Content starts

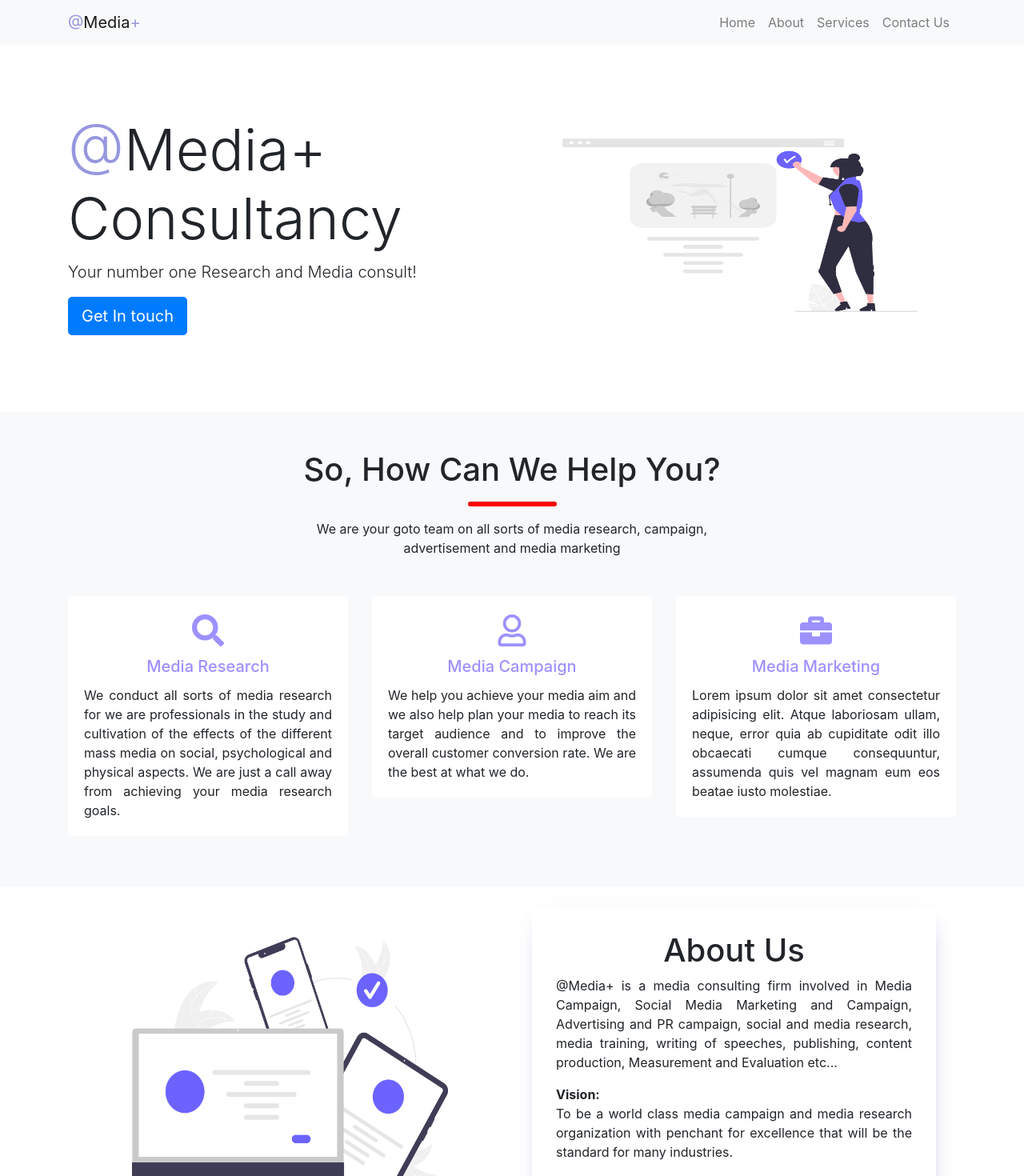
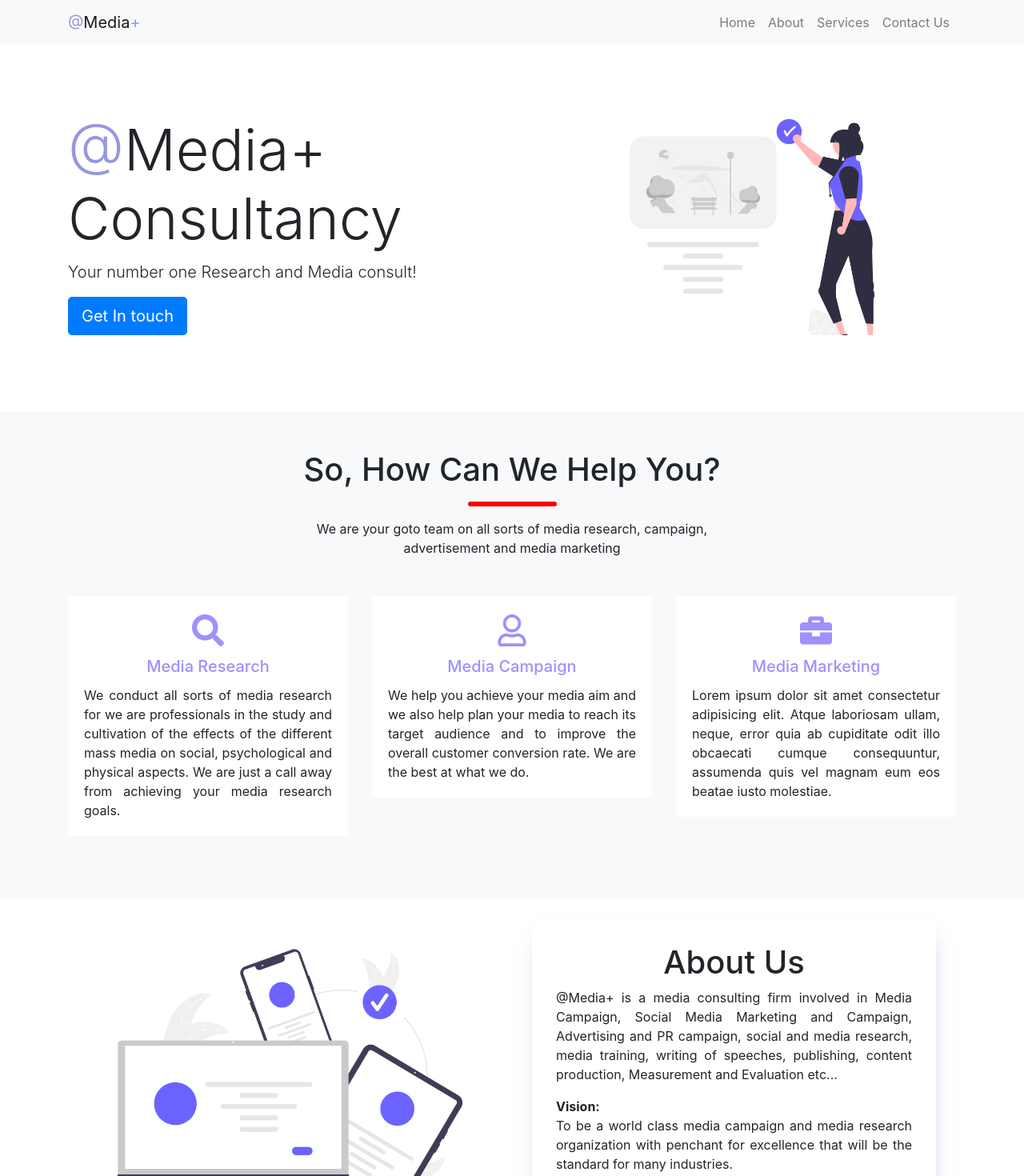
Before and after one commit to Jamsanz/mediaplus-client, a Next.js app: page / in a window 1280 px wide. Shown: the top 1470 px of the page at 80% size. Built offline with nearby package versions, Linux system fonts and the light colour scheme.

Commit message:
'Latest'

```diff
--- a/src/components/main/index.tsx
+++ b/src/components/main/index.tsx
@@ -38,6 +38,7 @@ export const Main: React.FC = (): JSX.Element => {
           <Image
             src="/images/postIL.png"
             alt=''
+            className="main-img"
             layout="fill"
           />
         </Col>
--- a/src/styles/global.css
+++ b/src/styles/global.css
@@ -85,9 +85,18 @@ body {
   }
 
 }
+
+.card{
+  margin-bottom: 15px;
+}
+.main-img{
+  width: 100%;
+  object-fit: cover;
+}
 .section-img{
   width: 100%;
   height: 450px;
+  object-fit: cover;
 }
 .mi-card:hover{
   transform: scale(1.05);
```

Content ends

> **DIRECTIONS**
Gather up, from the records above, each line where the word "global" appears.

> **EXERCISE SOLUTION**
--- a/src/styles/global.css
+++ b/src/styles/global.css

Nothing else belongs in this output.